▸ **WHAT TO PRODUCE**: Every line of the data should be written out exactly, with the pictures left out.

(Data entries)
---------------
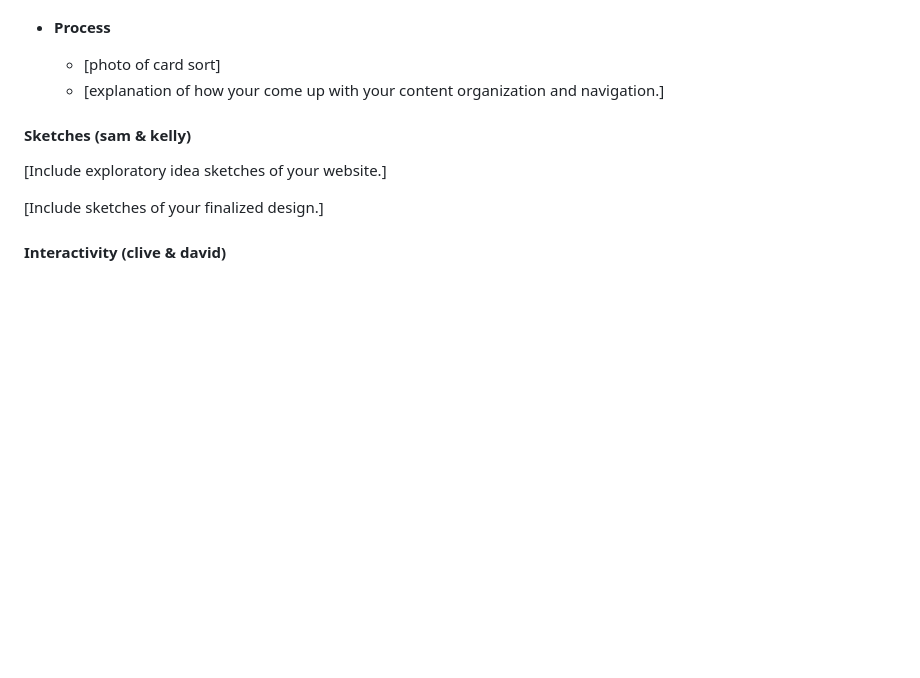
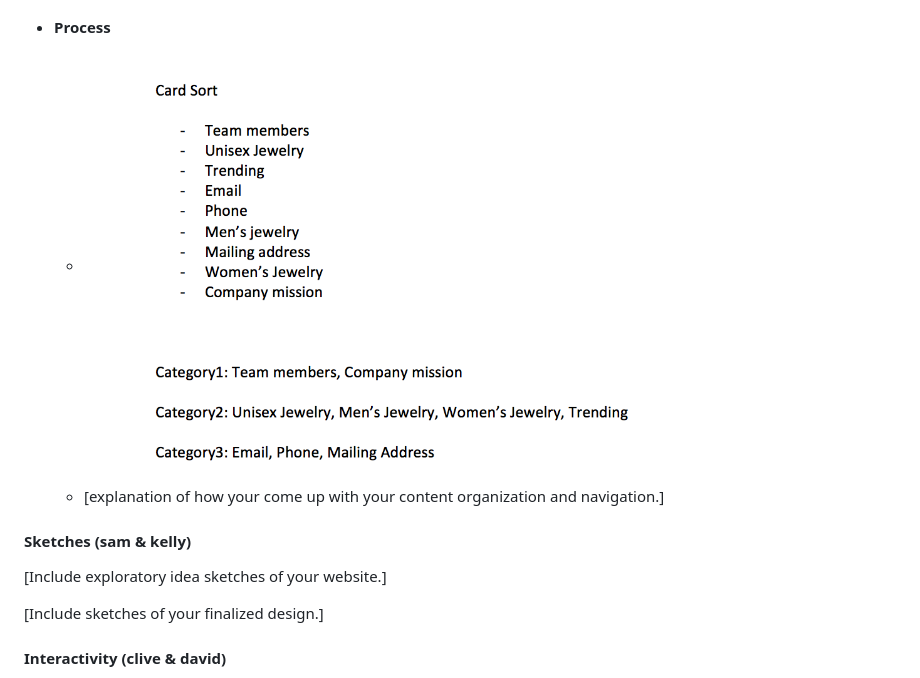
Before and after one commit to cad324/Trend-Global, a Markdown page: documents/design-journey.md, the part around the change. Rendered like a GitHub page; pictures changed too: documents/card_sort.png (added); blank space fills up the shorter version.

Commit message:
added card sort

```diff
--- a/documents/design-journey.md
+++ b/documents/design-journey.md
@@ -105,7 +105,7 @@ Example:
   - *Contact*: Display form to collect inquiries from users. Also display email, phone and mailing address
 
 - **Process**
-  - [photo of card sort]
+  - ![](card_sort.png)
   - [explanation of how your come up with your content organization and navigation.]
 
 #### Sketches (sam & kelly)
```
---------------
▸ **TASK ANSWER**:
Before and after one commit to cad324/Trend-Global, a Markdown page: documents/design-journey.md, the part around the change. Rendered like a GitHub page; pictures changed too: documents/card_sort.png (added); blank space fills up the shorter version.

Commit message:
added card sort

```diff
--- a/documents/design-journey.md
+++ b/documents/design-journey.md
@@ -105,7 +105,7 @@ Example:
   - *Contact*: Display form to collect inquiries from users. Also display email, phone and mailing address
 
 - **Process**
-  - [photo of card sort]
+  - ![](card_sort.png)
   - [explanation of how your come up with your content organization and navigation.]
 
 #### Sketches (sam & kelly)
```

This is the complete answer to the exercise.